A Repossession Does NOT Mean That You Are Done Paying For Your Automobile

Some consumers also mistakenly believe that if they do not want or cannot afford their car that they can just “give it back” or allow their vehicles to be repossessed by refusing to make payments, and that this will put an end to their payment obligations. However, this is simply untrue. Under California law, repossession does not extinguish your obligations to make all of the payments required under your purchase or lease contract. Rather, after an automobile repossession the bank or finance company (whoever repossessed the vehicle) will calculate the total amount that you still owe under your contract, and then it will sell your vehicle at auction and apply the proceeds of the auction sale to the amount you owe. The amount that you still owe after the auction proceeds have been subtracted is called the “deficiency balance.” And after the auction sale, the bank or finance company will come after you and attempt to collect the deficiency balance.

In virtually all cases, after a repossession and auction sale the former owner will still owe thousands (or tens of thousands) of dollars as a deficiency balance. Indeed, in most cases your post-repossession deficiency balance will likely be more than the amount you would owe if you sold the vehicle yourself (because at auction sales automobiles are sold for less than the prices consumers could sell them for in private sales or by trading them in).

It Is Extremely Important That You Keep ALL Repossession-Related Paperwork

The most important advice this page can offer is this: if your vehicle is repossessed you should collect and keep all of your repossession-related paperwork, including the envelopes in which all documents were sent to you. The reason for this is that, as stated above, when the repossession is over and your vehicle is sold at auction you will end up owing a deficiency balance to the lender who financed your automobile purchase or lease. However, in some instances you might (if you have the documentation to support your claim) be able to partially or entirely eliminate your deficiency balance.

California’s repossession-disclosure laws are extremely strict. As a result, if the bank or finance company fails to send you the required documents, or sends you the documents but fails to include in them all of the legally-required information and disclosures, then it will likely be prohibited from attempting to collect a deficiency balance from you.

If your vehicle is, or has been repossessed, you should always call an expert auto-repossession attorney to ensure that the repo was lawful and to confirm that the lender fully complied with California’s mandatory repossession disclosure rules. The Vachon Law Firm offers FREE consultations to consumer repossessions victims, so feel free to call us at (858) 674-4100 for more information.
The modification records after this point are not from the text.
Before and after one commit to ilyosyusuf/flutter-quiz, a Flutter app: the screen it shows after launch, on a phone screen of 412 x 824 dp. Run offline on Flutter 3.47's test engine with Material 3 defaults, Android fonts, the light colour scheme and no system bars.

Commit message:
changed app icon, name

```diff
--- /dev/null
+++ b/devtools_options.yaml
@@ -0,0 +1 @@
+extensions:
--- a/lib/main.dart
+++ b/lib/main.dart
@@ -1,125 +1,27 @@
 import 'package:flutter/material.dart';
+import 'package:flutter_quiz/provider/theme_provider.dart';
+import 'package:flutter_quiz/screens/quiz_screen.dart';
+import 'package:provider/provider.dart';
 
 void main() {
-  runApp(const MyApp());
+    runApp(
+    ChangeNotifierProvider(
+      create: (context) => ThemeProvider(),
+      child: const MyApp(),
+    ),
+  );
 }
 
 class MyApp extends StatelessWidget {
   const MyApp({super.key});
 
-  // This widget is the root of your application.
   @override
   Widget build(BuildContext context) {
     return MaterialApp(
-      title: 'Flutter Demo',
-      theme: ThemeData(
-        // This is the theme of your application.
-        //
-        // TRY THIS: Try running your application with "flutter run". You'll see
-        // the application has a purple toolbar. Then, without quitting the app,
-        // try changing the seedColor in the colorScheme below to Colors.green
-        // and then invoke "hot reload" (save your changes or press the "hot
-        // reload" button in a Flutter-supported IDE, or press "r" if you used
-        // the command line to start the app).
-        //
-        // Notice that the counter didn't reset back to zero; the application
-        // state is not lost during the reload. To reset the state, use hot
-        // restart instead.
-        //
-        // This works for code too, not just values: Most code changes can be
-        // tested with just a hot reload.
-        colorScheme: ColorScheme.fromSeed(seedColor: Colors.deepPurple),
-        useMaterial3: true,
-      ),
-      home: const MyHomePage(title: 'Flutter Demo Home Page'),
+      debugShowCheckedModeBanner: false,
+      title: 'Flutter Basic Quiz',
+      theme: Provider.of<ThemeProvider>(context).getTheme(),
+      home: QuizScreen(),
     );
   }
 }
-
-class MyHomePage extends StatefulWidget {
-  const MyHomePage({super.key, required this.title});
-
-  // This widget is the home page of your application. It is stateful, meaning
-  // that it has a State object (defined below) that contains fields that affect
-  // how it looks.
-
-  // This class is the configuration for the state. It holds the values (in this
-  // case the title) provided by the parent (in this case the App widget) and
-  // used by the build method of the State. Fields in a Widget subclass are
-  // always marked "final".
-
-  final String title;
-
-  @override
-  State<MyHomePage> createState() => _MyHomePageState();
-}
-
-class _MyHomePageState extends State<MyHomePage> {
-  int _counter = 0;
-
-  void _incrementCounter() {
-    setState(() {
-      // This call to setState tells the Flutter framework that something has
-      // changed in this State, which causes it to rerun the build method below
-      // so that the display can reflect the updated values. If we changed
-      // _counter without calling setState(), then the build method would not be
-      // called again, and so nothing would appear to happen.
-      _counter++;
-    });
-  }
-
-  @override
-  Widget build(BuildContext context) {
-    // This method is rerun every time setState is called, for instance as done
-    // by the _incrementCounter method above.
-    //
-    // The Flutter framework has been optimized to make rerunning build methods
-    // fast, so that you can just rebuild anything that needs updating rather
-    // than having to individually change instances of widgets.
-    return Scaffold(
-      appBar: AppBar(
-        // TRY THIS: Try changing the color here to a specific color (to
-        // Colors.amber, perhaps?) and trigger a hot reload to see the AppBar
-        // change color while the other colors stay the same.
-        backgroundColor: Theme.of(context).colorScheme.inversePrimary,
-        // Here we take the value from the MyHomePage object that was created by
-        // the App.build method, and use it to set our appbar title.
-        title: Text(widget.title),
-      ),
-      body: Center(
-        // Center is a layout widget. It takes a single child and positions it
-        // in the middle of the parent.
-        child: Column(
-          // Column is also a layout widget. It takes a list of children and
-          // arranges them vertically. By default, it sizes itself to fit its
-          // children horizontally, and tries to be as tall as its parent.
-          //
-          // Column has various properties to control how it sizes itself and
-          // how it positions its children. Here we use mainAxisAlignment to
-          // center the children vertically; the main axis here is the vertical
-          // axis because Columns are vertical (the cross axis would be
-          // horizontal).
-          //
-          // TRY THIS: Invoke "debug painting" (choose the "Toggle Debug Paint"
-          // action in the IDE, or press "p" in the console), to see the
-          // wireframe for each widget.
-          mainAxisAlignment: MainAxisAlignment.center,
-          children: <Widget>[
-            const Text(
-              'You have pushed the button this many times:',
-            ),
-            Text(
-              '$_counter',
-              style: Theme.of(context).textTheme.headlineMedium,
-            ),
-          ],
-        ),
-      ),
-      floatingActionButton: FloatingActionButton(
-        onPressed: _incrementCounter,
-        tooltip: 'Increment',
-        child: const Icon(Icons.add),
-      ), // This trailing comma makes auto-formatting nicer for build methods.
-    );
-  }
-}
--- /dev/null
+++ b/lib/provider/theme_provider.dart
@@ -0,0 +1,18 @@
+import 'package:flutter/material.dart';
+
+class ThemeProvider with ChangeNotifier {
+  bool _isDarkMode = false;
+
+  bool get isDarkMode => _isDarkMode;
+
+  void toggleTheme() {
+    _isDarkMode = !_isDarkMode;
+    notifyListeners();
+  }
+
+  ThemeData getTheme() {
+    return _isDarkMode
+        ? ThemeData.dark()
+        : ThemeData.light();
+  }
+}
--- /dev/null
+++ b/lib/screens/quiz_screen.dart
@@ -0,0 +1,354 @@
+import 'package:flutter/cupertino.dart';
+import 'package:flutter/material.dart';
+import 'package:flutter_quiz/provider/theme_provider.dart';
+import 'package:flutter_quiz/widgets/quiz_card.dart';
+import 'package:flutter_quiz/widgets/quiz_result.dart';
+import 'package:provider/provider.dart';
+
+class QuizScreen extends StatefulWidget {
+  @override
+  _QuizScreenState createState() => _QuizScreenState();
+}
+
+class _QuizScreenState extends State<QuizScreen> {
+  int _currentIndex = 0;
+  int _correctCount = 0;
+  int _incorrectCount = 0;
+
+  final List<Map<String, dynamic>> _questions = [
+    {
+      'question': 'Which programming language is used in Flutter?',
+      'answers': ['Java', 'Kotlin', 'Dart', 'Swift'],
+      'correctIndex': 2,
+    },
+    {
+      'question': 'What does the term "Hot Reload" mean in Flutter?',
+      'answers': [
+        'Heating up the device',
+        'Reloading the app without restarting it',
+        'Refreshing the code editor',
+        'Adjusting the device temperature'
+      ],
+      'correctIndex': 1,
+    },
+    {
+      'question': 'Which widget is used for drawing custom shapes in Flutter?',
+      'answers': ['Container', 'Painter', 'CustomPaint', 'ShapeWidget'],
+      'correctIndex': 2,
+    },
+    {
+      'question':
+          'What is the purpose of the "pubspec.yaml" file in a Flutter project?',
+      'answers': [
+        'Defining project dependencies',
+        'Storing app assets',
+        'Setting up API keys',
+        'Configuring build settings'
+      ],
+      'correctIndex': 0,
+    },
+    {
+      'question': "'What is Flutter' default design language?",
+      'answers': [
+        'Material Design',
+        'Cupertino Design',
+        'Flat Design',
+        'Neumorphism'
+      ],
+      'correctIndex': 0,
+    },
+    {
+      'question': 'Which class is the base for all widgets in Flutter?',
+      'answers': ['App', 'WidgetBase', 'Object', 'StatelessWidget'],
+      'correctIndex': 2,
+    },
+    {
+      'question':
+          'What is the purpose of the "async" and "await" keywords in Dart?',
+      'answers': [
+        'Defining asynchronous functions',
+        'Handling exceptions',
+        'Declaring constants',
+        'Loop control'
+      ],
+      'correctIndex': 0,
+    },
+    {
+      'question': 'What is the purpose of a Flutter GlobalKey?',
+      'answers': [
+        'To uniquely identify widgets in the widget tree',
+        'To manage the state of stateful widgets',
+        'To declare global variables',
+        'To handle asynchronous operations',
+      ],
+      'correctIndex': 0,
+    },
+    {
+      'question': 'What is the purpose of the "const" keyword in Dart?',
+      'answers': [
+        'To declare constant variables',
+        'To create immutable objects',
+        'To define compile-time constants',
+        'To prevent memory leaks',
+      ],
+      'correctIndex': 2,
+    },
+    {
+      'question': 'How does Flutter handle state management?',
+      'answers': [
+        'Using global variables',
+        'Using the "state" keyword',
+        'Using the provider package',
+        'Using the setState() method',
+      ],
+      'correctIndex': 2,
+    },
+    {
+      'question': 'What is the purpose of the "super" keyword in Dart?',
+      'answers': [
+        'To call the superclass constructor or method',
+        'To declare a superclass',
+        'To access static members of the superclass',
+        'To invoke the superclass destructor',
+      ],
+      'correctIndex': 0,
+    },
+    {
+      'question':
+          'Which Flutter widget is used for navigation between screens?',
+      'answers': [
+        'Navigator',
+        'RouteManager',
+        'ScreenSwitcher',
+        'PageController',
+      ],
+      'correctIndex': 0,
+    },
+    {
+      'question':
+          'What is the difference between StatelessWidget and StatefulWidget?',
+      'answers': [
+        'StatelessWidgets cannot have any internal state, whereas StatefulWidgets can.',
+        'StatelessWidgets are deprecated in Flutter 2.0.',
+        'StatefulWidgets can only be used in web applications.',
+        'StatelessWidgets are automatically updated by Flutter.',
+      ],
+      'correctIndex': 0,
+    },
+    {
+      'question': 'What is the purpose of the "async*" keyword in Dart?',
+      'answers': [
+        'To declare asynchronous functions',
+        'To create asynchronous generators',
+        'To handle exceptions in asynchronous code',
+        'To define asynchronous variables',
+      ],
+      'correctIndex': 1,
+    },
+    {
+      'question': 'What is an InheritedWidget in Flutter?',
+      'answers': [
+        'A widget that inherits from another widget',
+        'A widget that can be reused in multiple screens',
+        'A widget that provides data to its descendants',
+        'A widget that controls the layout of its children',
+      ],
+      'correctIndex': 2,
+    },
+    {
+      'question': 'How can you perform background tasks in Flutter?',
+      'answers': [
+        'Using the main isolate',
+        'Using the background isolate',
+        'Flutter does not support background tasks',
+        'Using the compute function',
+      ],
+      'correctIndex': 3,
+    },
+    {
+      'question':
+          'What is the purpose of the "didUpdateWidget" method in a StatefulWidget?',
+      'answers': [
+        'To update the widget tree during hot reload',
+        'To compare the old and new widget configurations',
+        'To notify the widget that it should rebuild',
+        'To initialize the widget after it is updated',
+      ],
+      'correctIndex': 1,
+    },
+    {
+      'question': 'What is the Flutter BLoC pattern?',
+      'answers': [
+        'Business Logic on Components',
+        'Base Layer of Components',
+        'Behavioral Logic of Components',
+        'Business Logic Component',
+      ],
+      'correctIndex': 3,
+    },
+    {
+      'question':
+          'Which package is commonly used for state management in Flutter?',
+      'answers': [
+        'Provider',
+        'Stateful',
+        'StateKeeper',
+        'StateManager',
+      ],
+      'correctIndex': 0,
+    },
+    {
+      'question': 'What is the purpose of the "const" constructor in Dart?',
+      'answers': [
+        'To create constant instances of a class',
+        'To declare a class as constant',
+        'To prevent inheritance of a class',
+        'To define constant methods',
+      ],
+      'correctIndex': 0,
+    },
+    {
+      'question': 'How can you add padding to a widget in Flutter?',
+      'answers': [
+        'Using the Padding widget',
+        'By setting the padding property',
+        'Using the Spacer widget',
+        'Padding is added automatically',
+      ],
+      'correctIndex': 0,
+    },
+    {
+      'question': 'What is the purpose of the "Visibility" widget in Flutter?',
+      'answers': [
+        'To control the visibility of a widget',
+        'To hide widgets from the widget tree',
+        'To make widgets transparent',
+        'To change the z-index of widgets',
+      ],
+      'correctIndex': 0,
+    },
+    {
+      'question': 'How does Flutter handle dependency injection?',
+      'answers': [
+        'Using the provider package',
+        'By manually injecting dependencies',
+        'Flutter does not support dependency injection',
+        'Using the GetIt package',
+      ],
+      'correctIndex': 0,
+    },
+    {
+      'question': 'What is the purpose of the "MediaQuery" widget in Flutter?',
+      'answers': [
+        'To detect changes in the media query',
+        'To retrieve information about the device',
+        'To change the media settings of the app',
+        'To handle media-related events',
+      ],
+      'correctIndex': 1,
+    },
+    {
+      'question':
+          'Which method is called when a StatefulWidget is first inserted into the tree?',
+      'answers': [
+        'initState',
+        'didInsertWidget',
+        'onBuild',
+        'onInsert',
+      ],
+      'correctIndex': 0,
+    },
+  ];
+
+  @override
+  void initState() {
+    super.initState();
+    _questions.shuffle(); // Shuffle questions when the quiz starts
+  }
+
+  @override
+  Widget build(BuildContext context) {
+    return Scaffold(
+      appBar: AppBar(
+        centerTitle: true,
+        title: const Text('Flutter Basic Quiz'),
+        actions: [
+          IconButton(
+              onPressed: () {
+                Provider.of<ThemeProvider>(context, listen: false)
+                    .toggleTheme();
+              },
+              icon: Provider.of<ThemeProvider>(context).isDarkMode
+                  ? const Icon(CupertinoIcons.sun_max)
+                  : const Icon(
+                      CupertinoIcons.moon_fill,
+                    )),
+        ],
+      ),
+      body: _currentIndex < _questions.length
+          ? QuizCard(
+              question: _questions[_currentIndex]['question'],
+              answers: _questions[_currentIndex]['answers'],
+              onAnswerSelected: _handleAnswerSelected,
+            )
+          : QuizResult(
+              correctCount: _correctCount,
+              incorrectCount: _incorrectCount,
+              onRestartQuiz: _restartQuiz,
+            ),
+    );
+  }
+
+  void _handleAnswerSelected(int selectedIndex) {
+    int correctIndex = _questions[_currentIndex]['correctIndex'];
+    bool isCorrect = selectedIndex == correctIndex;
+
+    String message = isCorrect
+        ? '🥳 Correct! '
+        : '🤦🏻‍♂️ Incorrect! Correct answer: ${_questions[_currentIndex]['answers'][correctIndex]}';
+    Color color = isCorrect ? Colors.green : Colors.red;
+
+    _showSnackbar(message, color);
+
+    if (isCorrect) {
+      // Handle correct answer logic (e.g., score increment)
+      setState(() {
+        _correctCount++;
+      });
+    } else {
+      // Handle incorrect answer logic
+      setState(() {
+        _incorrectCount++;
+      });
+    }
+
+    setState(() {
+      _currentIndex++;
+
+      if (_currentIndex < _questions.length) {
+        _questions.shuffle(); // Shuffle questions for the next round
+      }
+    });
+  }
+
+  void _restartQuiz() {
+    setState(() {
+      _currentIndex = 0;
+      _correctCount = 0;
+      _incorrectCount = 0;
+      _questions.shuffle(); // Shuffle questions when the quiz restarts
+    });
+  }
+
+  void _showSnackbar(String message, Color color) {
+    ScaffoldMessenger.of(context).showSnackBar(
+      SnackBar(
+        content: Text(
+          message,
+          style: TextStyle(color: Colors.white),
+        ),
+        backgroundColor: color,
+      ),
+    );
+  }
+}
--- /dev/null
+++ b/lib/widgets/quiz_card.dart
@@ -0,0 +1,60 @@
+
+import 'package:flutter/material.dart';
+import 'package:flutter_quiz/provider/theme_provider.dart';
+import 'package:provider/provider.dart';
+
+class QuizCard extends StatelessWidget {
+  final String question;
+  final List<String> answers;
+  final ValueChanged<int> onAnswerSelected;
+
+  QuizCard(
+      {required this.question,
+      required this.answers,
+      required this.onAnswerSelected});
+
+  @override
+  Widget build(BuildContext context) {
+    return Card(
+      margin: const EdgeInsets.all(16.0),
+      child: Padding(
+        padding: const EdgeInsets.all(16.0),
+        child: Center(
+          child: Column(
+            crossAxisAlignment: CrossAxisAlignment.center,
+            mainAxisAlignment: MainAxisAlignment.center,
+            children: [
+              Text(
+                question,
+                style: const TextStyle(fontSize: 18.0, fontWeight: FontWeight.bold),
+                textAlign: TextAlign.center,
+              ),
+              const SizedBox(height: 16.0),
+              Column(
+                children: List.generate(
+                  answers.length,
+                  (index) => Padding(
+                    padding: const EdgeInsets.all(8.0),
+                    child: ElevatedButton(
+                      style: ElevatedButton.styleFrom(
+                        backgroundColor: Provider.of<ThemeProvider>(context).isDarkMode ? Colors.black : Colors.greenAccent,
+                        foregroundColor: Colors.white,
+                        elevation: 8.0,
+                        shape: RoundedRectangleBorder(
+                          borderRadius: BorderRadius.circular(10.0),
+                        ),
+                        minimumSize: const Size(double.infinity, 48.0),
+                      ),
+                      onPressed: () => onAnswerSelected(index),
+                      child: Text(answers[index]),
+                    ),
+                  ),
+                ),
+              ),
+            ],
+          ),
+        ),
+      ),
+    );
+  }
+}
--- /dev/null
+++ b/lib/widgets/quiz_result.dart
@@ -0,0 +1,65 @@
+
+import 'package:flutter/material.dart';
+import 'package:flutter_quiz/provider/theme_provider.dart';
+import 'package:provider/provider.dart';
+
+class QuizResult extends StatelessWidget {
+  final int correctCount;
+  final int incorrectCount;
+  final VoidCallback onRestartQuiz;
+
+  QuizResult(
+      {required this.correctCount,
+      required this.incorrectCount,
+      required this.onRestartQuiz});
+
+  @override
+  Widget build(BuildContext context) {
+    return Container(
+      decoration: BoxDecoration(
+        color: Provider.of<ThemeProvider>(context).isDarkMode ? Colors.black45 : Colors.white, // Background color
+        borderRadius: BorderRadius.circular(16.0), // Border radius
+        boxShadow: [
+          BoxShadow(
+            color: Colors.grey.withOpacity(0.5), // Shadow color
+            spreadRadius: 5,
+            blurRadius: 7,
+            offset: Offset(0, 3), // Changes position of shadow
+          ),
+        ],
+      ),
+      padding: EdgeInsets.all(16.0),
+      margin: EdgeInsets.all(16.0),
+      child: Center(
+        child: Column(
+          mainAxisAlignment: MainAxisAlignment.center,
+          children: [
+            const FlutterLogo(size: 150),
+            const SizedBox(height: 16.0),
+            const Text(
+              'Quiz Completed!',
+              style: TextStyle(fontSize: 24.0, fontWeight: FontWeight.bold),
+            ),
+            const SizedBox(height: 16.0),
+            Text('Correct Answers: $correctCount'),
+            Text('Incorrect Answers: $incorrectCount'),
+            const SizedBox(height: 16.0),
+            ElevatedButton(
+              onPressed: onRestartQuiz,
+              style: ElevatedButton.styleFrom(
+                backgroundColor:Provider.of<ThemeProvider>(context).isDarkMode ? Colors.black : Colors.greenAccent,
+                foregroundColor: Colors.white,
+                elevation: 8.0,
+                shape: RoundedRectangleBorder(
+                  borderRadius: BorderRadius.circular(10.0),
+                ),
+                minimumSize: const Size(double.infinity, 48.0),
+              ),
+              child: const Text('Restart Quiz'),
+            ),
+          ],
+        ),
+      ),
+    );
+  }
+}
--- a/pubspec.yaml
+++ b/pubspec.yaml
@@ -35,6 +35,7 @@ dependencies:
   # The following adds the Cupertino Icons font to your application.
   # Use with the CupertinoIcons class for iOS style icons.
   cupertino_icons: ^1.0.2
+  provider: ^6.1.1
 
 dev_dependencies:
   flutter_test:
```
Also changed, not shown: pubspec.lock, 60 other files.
Additional Repossession Questions and Information

Have more questions about California’s auto repossession laws that are not answered above? If so, check the links below which address and answer some of the most common repossession questions:

  • Important Information For Consumers Whose Leased Automobiles Were Repossessed by Mercedes-Benz Financial Services
  • Can a Car Dealer or Lender Repossess My Vehicle If I Have Made All of My Payments?
  • What Happens to My Possessions That Were in My Car When it Was Repossessed?
  • Can I Get My Repossessed Automobile Back?
  • What if a Lender Illegally Repossessed My Car?
  • Can the Repo Company Charge Me for Storing My Personal Property?
  • What if a Lender Broke Into My Garage or Assaulted Me?
Want to Talk to a San Diego Auto Repossession Attorney?

At the Vachon Law Firm, we are experts in illegal repossession cases and cases seeking to eliminate consumers’ deficiency balances. We have sued dealers and finance companies individually and in class actions and have obtained relief for thousands of California consumers in automobile-related lawsuits. Call us today if you have any questions about your automobile repossession, or if you just want to confirm that the repo was done in a legal manner. Repossession consultations are always free at the Vachon Law Firm. You can also contact us by email.